TASK GOAL: When you retype the data, keep every word exactly and include none of the pictures.

GIVEN INFORMATION:

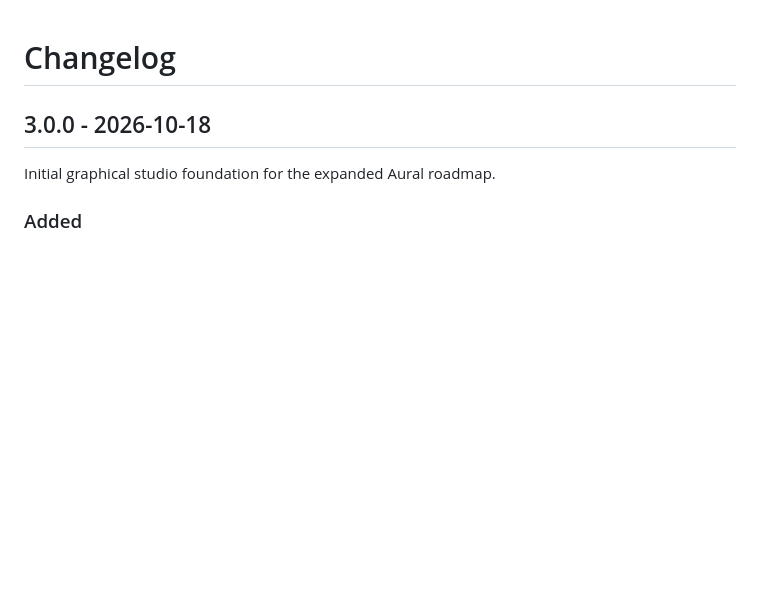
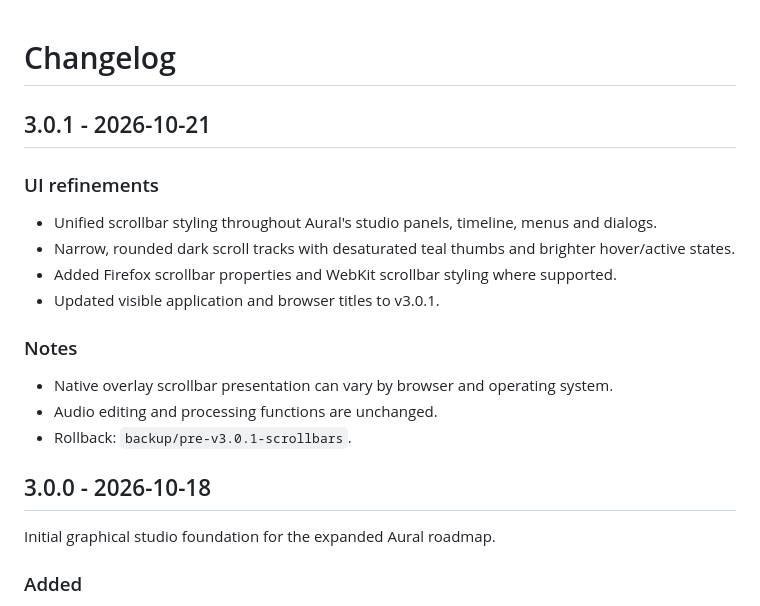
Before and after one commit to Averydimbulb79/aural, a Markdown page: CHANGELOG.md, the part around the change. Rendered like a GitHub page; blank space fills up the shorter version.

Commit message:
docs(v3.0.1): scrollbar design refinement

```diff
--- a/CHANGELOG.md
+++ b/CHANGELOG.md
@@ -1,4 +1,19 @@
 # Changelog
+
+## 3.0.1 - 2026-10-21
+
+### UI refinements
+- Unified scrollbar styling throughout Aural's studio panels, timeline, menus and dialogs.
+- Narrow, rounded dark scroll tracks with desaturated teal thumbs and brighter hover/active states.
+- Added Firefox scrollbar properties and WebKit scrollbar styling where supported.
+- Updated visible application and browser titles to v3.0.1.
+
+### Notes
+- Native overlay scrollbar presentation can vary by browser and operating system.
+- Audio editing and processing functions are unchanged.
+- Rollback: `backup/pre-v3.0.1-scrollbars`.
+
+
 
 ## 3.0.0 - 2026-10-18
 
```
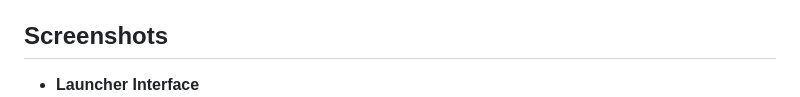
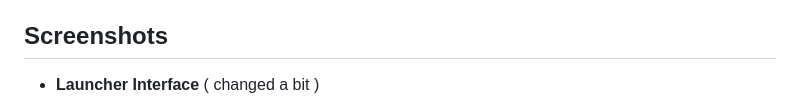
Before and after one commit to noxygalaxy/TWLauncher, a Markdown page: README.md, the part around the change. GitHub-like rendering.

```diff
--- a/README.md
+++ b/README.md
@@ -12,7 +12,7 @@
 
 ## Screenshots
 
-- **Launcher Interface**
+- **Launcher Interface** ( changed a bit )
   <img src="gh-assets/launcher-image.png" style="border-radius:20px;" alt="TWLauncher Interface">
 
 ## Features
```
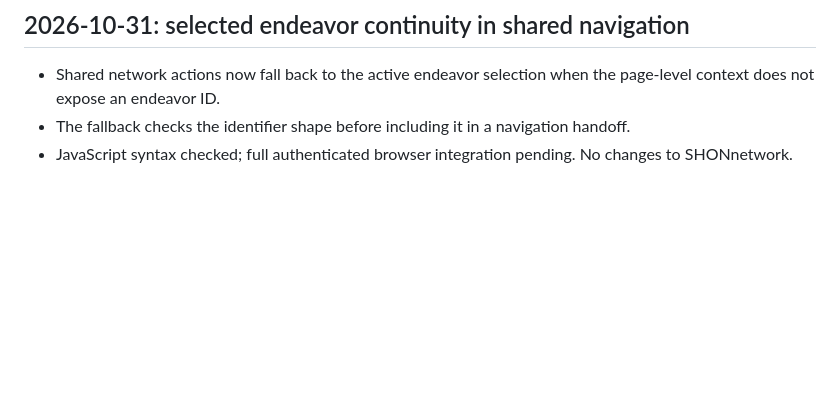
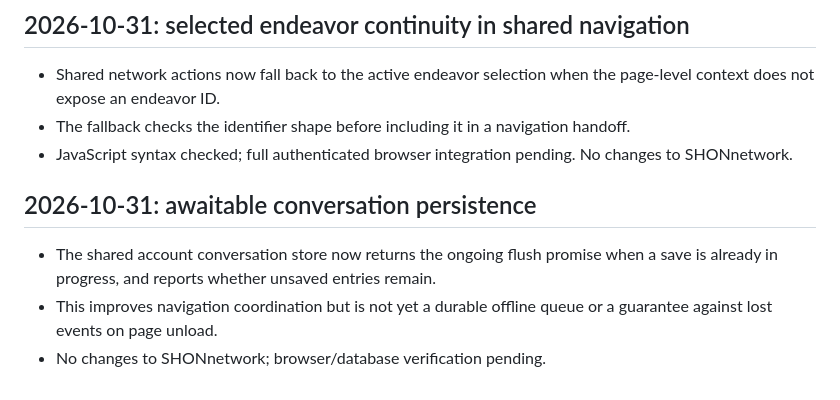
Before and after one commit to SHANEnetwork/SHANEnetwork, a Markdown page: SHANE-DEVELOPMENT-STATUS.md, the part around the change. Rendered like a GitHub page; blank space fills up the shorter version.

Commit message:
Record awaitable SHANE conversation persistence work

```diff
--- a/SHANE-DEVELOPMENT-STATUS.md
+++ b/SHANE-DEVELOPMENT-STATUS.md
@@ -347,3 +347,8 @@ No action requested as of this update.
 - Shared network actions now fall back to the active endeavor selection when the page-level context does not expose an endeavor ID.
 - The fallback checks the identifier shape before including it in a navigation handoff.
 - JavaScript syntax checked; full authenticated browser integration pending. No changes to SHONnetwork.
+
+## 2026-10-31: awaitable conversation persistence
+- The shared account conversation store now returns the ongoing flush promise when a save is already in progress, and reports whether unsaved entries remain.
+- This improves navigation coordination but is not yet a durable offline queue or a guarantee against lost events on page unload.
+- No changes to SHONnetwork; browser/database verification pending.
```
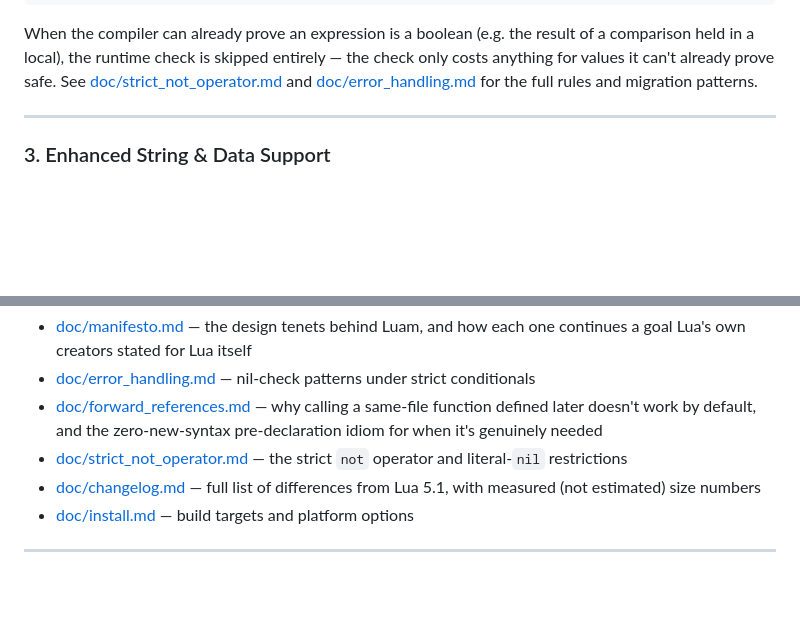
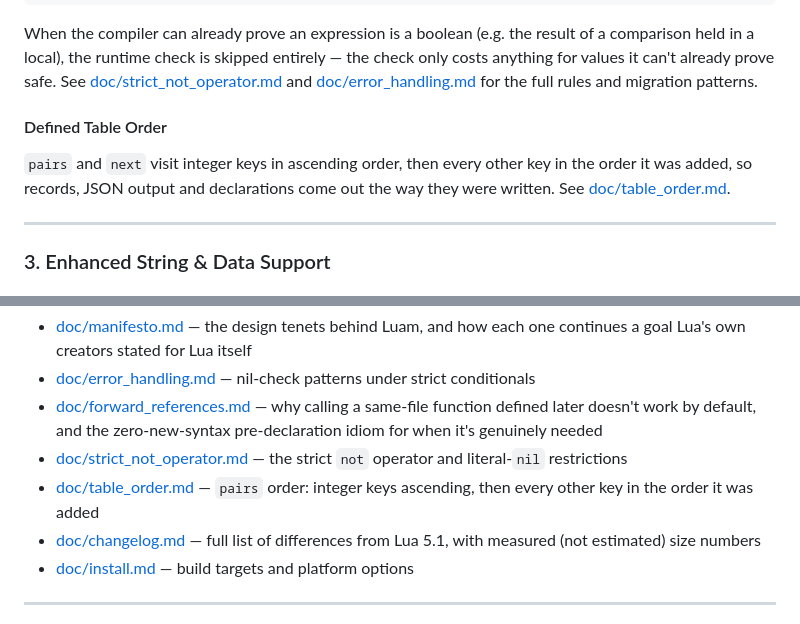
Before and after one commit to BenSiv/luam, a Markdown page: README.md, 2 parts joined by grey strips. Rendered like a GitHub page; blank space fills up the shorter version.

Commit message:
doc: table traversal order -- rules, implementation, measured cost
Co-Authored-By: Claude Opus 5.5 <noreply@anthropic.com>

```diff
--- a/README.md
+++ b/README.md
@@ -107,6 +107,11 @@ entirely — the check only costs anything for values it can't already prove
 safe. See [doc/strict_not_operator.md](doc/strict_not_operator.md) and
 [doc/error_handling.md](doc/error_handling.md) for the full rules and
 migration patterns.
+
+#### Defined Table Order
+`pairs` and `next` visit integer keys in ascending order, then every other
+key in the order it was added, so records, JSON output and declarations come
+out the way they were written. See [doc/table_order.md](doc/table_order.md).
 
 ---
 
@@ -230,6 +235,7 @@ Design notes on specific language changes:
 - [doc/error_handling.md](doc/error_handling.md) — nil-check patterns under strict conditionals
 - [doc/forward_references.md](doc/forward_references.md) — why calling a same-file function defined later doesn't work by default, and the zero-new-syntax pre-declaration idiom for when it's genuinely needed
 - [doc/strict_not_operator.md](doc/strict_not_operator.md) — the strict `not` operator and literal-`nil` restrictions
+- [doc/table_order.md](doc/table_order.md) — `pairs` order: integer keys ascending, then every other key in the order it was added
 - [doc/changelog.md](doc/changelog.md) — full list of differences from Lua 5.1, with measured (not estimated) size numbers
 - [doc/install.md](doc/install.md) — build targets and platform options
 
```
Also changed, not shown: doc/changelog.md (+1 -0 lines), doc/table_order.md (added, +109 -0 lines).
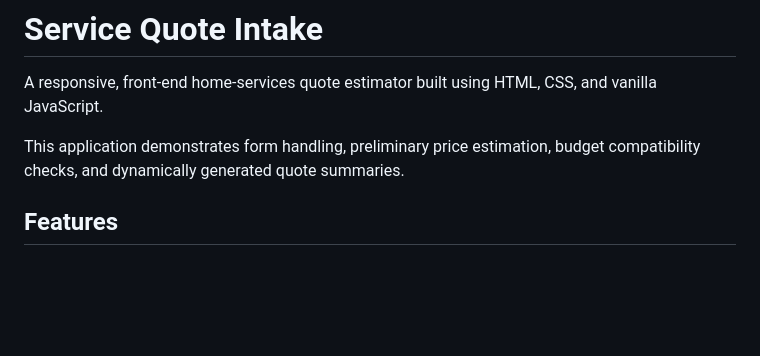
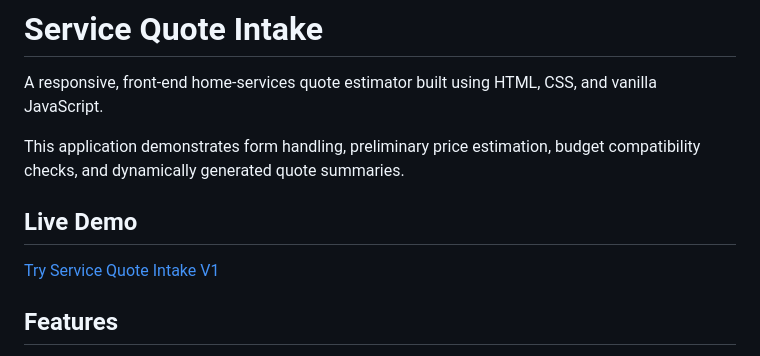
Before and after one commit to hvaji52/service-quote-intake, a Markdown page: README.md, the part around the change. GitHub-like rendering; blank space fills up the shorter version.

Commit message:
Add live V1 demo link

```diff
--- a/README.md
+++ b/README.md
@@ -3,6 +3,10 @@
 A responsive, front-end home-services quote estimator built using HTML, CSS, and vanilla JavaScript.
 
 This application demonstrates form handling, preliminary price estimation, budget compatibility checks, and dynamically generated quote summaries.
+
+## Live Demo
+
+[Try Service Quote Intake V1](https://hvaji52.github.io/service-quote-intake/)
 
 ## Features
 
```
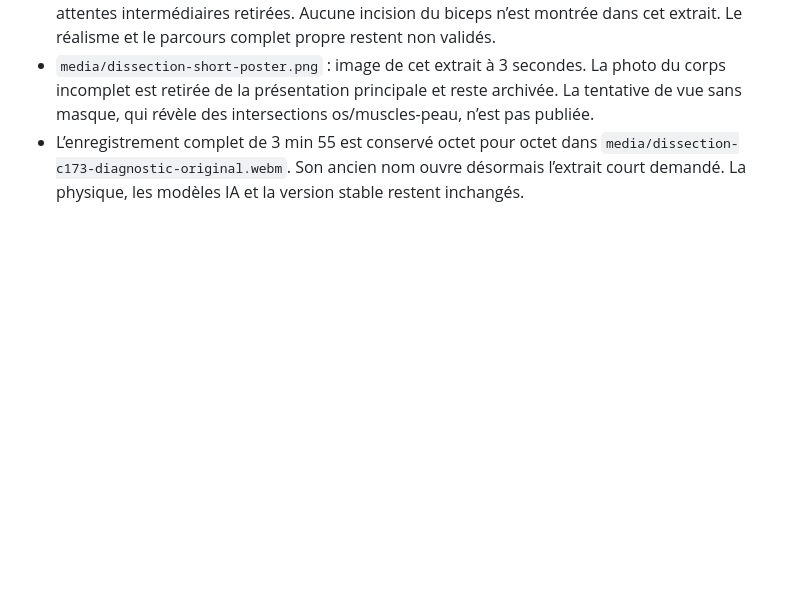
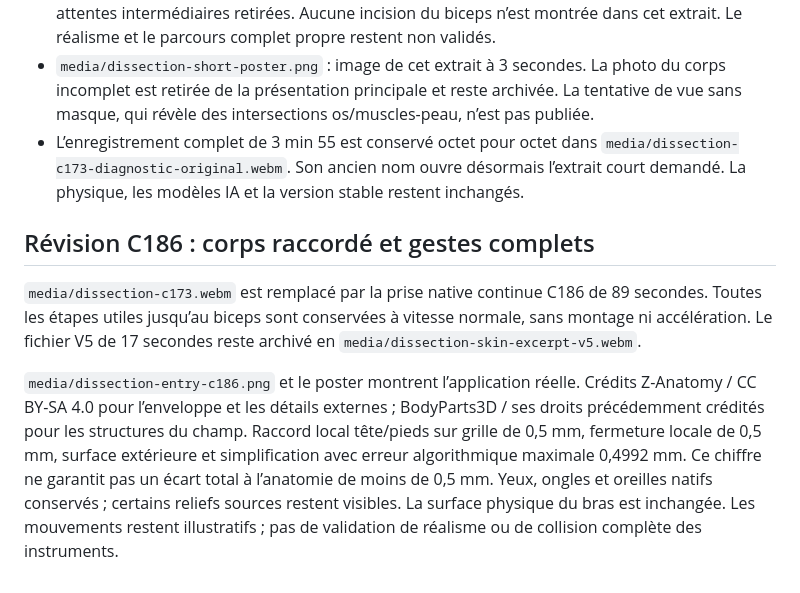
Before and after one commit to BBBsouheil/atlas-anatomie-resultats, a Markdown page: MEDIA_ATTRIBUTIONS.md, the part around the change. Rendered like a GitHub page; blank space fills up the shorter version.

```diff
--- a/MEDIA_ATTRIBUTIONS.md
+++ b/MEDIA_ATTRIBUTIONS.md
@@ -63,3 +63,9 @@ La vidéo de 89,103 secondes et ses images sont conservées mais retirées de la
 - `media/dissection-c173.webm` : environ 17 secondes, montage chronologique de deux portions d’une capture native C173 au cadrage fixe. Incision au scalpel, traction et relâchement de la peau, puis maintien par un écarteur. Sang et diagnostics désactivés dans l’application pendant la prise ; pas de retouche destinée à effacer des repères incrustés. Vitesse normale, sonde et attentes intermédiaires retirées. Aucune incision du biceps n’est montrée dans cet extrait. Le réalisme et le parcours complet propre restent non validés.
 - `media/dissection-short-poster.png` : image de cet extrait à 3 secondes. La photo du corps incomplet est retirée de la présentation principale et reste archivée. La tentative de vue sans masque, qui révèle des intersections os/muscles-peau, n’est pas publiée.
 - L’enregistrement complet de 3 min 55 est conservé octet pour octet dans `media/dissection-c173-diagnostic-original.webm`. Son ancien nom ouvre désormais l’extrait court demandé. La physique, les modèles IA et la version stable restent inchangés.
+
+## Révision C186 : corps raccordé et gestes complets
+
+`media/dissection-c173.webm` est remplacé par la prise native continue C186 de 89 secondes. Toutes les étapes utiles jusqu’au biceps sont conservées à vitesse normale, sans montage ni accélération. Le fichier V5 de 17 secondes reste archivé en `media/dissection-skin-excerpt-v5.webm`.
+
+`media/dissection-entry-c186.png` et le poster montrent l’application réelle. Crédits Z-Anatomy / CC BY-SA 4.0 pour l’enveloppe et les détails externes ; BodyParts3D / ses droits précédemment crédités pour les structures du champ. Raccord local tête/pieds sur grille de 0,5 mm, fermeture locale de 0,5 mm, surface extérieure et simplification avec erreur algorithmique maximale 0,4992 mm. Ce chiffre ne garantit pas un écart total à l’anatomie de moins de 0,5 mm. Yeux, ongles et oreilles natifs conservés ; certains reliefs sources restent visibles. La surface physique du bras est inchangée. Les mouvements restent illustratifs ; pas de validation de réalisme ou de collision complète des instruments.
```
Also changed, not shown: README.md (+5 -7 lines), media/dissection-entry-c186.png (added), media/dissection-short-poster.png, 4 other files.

RESPONSE TO THE TASK:
Before and after one commit to Averydimbulb79/aural, a Markdown page: CHANGELOG.md, the part around the change. Rendered like a GitHub page; blank space fills up the shorter version.

Commit message:
docs(v3.0.1): scrollbar design refinement

```diff
--- a/CHANGELOG.md
+++ b/CHANGELOG.md
@@ -1,4 +1,19 @@
 # Changelog
+
+## 3.0.1 - 2026-10-21
+
+### UI refinements
+- Unified scrollbar styling throughout Aural's studio panels, timeline, menus and dialogs.
+- Narrow, rounded dark scroll tracks with desaturated teal thumbs and brighter hover/active states.
+- Added Firefox scrollbar properties and WebKit scrollbar styling where supported.
+- Updated visible application and browser titles to v3.0.1.
+
+### Notes
+- Native overlay scrollbar presentation can vary by browser and operating system.
+- Audio editing and processing functions are unchanged.
+- Rollback: `backup/pre-v3.0.1-scrollbars`.
+
+
 
 ## 3.0.0 - 2026-10-18
 
```
Before and after one commit to noxygalaxy/TWLauncher, a Markdown page: README.md, the part around the change. GitHub-like rendering.

```diff
--- a/README.md
+++ b/README.md
@@ -12,7 +12,7 @@
 
 ## Screenshots
 
-- **Launcher Interface**
+- **Launcher Interface** ( changed a bit )
   <img src="gh-assets/launcher-image.png" style="border-radius:20px;" alt="TWLauncher Interface">
 
 ## Features
```
Before and after one commit to SHANEnetwork/SHANEnetwork, a Markdown page: SHANE-DEVELOPMENT-STATUS.md, the part around the change. Rendered like a GitHub page; blank space fills up the shorter version.

Commit message:
Record awaitable SHANE conversation persistence work

```diff
--- a/SHANE-DEVELOPMENT-STATUS.md
+++ b/SHANE-DEVELOPMENT-STATUS.md
@@ -347,3 +347,8 @@ No action requested as of this update.
 - Shared network actions now fall back to the active endeavor selection when the page-level context does not expose an endeavor ID.
 - The fallback checks the identifier shape before including it in a navigation handoff.
 - JavaScript syntax checked; full authenticated browser integration pending. No changes to SHONnetwork.
+
+## 2026-10-31: awaitable conversation persistence
+- The shared account conversation store now returns the ongoing flush promise when a save is already in progress, and reports whether unsaved entries remain.
+- This improves navigation coordination but is not yet a durable offline queue or a guarantee against lost events on page unload.
+- No changes to SHONnetwork; browser/database verification pending.
```
Before and after one commit to BenSiv/luam, a Markdown page: README.md, 2 parts joined by grey strips. Rendered like a GitHub page; blank space fills up the shorter version.

Commit message:
doc: table traversal order -- rules, implementation, measured cost
Co-Authored-By: Claude Opus 5.5 <noreply@anthropic.com>

```diff
--- a/README.md
+++ b/README.md
@@ -107,6 +107,11 @@ entirely — the check only costs anything for values it can't already prove
 safe. See [doc/strict_not_operator.md](doc/strict_not_operator.md) and
 [doc/error_handling.md](doc/error_handling.md) for the full rules and
 migration patterns.
+
+#### Defined Table Order
+`pairs` and `next` visit integer keys in ascending order, then every other
+key in the order it was added, so records, JSON output and declarations come
+out the way they were written. See [doc/table_order.md](doc/table_order.md).
 
 ---
 
@@ -230,6 +235,7 @@ Design notes on specific language changes:
 - [doc/error_handling.md](doc/error_handling.md) — nil-check patterns under strict conditionals
 - [doc/forward_references.md](doc/forward_references.md) — why calling a same-file function defined later doesn't work by default, and the zero-new-syntax pre-declaration idiom for when it's genuinely needed
 - [doc/strict_not_operator.md](doc/strict_not_operator.md) — the strict `not` operator and literal-`nil` restrictions
+- [doc/table_order.md](doc/table_order.md) — `pairs` order: integer keys ascending, then every other key in the order it was added
 - [doc/changelog.md](doc/changelog.md) — full list of differences from Lua 5.1, with measured (not estimated) size numbers
 - [doc/install.md](doc/install.md) — build targets and platform options
 
```
Also changed, not shown: doc/changelog.md (+1 -0 lines), doc/table_order.md (added, +109 -0 lines).
Before and after one commit to hvaji52/service-quote-intake, a Markdown page: README.md, the part around the change. GitHub-like rendering; blank space fills up the shorter version.

Commit message:
Add live V1 demo link

```diff
--- a/README.md
+++ b/README.md
@@ -3,6 +3,10 @@
 A responsive, front-end home-services quote estimator built using HTML, CSS, and vanilla JavaScript.
 
 This application demonstrates form handling, preliminary price estimation, budget compatibility checks, and dynamically generated quote summaries.
+
+## Live Demo
+
+[Try Service Quote Intake V1](https://hvaji52.github.io/service-quote-intake/)
 
 ## Features
 
```
Before and after one commit to BBBsouheil/atlas-anatomie-resultats, a Markdown page: MEDIA_ATTRIBUTIONS.md, the part around the change. Rendered like a GitHub page; blank space fills up the shorter version.

```diff
--- a/MEDIA_ATTRIBUTIONS.md
+++ b/MEDIA_ATTRIBUTIONS.md
@@ -63,3 +63,9 @@ La vidéo de 89,103 secondes et ses images sont conservées mais retirées de la
 - `media/dissection-c173.webm` : environ 17 secondes, montage chronologique de deux portions d’une capture native C173 au cadrage fixe. Incision au scalpel, traction et relâchement de la peau, puis maintien par un écarteur. Sang et diagnostics désactivés dans l’application pendant la prise ; pas de retouche destinée à effacer des repères incrustés. Vitesse normale, sonde et attentes intermédiaires retirées. Aucune incision du biceps n’est montrée dans cet extrait. Le réalisme et le parcours complet propre restent non validés.
 - `media/dissection-short-poster.png` : image de cet extrait à 3 secondes. La photo du corps incomplet est retirée de la présentation principale et reste archivée. La tentative de vue sans masque, qui révèle des intersections os/muscles-peau, n’est pas publiée.
 - L’enregistrement complet de 3 min 55 est conservé octet pour octet dans `media/dissection-c173-diagnostic-original.webm`. Son ancien nom ouvre désormais l’extrait court demandé. La physique, les modèles IA et la version stable restent inchangés.
+
+## Révision C186 : corps raccordé et gestes complets
+
+`media/dissection-c173.webm` est remplacé par la prise native continue C186 de 89 secondes. Toutes les étapes utiles jusqu’au biceps sont conservées à vitesse normale, sans montage ni accélération. Le fichier V5 de 17 secondes reste archivé en `media/dissection-skin-excerpt-v5.webm`.
+
+`media/dissection-entry-c186.png` et le poster montrent l’application réelle. Crédits Z-Anatomy / CC BY-SA 4.0 pour l’enveloppe et les détails externes ; BodyParts3D / ses droits précédemment crédités pour les structures du champ. Raccord local tête/pieds sur grille de 0,5 mm, fermeture locale de 0,5 mm, surface extérieure et simplification avec erreur algorithmique maximale 0,4992 mm. Ce chiffre ne garantit pas un écart total à l’anatomie de moins de 0,5 mm. Yeux, ongles et oreilles natifs conservés ; certains reliefs sources restent visibles. La surface physique du bras est inchangée. Les mouvements restent illustratifs ; pas de validation de réalisme ou de collision complète des instruments.
```
Also changed, not shown: README.md (+5 -7 lines), media/dissection-entry-c186.png (added), media/dissection-short-poster.png, 4 other files.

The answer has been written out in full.